So, Dr. Big Wig, mean “friends”, gossip greedy townies, and family that refusing to understand; the top five answers are what we usually want to slap in your face.

  1. “It’s not just a headache.” Stephanie Richards
  2. “Chronic Migraines are on a totally different level than the occasional migraine. You end up living in fear of when the next one will hit.” – Joey Caylor Spencer 
  3. “It’s not something I can control, and it’s not my fault.” – Sara Byk
  4. “When I know it’s coming, I get desperate for anything that will stop it.” – Melissa Goodman 
  5. “Excedrin Migraine is a complete waste of time if you have an actual migraine. And yes, three days later, I’m still on the same migraine. And no, I can’t just tough it out.” – Jen Briggs 

It’s still weird to me when I read a comment from a person states, or countries, away from me and they are describing my attacks to a perfect T. That’s how much we struggle. It takes just one physically incapacitating day to wreck our emotional well-being, leaving us miserable, in pain, and feeling lonely. Until we read again comments of those in the same place as we are, that is when we can grasp some sanity and mental relief. Surely I’ll adjust at some point and not keep getting impressed by someone understanding me. Is this just me? lol

I clicked the link that brought me to the Facebook original post and an impressive amount of comments to read through. Every time I read “put your own thoughts here” chats within my support groups, especially my HM group, I get this odd hollow cringe feeling deep in my stomach. It’s like I’m nervous, hoping to find others to relate to, but also feeling guilty that I’m hoping for someone else to have these scary experiences. Silly, yes, I know. Reading each of those comments, so many hitting too close to home, I kick myself for letting it make me emotional. However, it never fails to get me a little each time. Though it made me so close to tearing up(…maybe I did), post after post exposing some of our hardest insecurities was amazing to read. Discussions with fellow migrainers= story comparisons, doctor references, success stories, and learning more. Even though it took me a million screen shots to pick just five favorites, I finally did so. I felt like these people’s comments even went with a tone similar to my own…

  1. “They are the worst. Anyone who says different has never experienced a migraine where it feels like your head is about to split open and some alien is going to pop out.” -unknown
  2. “Even light and air hurt. “My skin feels like somebody sand papered it. It’s not something one can just snap out of.” – Theresa Belcourt
  3. “If you tell me to take excedrin one more time I’m going to pull my hair out…after I finish getting sick and crying.” – Ambra King
  4. “I’m not faking when I still go to work or try to be productive.
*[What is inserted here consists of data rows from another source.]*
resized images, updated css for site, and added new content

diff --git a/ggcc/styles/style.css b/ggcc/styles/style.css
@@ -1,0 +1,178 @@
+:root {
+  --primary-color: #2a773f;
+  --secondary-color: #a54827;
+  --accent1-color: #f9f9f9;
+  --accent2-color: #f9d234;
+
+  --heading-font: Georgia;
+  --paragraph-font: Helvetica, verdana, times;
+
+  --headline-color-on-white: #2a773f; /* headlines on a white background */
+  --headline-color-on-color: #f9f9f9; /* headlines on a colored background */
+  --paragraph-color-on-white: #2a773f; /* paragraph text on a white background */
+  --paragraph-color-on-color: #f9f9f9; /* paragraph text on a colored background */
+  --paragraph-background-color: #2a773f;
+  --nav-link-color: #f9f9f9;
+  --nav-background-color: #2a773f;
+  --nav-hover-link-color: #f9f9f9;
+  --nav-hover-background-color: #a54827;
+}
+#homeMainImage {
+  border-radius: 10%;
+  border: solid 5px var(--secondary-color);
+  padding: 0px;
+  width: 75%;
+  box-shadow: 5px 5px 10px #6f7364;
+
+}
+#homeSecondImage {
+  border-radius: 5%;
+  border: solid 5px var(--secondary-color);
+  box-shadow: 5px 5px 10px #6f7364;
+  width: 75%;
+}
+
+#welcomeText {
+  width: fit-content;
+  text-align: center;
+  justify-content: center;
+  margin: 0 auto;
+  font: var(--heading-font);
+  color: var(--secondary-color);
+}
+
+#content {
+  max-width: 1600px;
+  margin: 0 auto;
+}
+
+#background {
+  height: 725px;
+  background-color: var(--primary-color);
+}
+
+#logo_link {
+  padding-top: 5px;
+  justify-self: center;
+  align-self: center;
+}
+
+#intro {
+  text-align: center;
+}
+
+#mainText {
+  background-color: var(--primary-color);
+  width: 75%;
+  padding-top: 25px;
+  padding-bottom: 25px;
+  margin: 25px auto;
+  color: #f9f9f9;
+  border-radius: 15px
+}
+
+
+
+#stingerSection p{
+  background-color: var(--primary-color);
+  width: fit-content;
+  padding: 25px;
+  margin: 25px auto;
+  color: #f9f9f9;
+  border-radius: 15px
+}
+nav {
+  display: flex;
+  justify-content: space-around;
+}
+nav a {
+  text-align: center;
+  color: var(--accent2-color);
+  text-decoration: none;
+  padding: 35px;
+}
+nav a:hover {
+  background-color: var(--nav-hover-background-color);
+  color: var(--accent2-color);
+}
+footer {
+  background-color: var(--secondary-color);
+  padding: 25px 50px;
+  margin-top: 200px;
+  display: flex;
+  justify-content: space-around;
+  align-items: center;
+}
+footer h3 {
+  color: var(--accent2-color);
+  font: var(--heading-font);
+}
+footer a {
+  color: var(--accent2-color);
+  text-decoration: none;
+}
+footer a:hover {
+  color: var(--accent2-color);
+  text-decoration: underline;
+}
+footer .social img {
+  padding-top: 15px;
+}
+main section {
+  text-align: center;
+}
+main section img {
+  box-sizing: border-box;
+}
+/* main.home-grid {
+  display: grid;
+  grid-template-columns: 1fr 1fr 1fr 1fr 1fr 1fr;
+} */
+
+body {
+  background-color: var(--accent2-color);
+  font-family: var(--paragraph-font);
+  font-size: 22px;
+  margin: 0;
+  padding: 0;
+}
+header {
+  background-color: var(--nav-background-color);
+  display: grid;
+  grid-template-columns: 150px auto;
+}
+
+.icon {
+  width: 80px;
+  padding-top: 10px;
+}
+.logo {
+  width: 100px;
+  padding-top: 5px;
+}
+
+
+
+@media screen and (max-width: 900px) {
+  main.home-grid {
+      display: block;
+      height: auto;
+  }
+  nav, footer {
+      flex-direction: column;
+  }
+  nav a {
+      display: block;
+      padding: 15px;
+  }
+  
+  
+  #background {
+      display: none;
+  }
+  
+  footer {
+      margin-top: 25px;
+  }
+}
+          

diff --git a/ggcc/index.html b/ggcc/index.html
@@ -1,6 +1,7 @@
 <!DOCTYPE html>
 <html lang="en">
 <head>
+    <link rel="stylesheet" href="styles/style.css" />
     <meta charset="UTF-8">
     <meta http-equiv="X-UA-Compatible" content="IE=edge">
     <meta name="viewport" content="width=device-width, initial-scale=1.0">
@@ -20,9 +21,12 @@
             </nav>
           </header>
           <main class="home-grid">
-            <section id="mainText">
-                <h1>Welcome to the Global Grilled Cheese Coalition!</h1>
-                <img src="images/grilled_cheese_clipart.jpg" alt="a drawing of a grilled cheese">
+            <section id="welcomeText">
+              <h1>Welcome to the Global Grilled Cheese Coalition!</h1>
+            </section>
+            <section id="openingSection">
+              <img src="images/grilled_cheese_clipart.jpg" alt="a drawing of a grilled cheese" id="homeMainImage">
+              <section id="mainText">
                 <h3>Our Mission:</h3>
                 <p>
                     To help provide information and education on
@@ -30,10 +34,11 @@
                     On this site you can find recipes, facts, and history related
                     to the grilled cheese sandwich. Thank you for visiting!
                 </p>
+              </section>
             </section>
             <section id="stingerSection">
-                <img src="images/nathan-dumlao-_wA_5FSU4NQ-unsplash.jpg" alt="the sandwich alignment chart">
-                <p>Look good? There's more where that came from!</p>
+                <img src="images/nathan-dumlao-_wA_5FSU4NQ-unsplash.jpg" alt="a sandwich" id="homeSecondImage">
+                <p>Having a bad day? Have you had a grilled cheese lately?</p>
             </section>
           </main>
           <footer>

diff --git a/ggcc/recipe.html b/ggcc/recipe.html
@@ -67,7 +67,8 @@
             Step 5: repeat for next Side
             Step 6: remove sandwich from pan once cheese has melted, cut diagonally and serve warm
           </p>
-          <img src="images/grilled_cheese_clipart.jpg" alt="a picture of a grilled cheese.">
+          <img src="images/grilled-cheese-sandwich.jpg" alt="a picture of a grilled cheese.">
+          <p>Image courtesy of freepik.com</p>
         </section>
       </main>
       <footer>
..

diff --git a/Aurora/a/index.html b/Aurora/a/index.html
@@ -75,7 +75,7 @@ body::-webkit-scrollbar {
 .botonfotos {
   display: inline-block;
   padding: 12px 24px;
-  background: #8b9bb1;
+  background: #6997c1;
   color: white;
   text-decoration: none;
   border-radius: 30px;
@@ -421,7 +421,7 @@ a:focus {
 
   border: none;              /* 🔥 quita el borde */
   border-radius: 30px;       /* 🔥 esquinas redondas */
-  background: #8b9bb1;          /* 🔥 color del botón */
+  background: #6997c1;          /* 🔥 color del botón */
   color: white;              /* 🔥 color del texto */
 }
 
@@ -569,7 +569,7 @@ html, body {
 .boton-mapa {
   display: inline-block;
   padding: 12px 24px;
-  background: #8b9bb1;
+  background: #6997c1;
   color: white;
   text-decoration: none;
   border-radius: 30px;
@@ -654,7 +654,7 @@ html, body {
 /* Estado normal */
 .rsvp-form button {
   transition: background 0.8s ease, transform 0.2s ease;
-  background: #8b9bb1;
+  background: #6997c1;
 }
I still have to try to live my life, even though I have a chronic condition.” – Trina Theisen
  5. “Complicated(usually hemiplegic) and debilitating lasting two days w/o abortive treatment. My MDs prepare me with abortives to prevent ER trips. However, sometimes the pain and symptoms can be as severe as a craniotomy w/ cortical resection. And dehydration can be severe.” –FB comment   *although this isn’t worded the best, and I have no idea what a cortical resection means, The point is still direct to HM*
  6. “It’s different for everyone. So your sisters cousins uncle’s ex fiancé that had them, they ARE NOT the same as mine.” – Kim Robinson

The honest emotional support is vital to all of us. But we are also always craving new information and the latest updates. It’s nice to have people to pass around conversation for those little knowledge points, too. We are always learning more. We could bet all of you know-it-alls and doctorates with who knows more about our condition, or migraines in general and we’ll win every time.

Sincerely,

Those of us who are tough, brave, fighters and migraine know-it-alls.

Check out The Mighty’s article here👇🏼

http://themighty.com/2016/03/what-migraines-really-feel-like-from-people-who-get-them/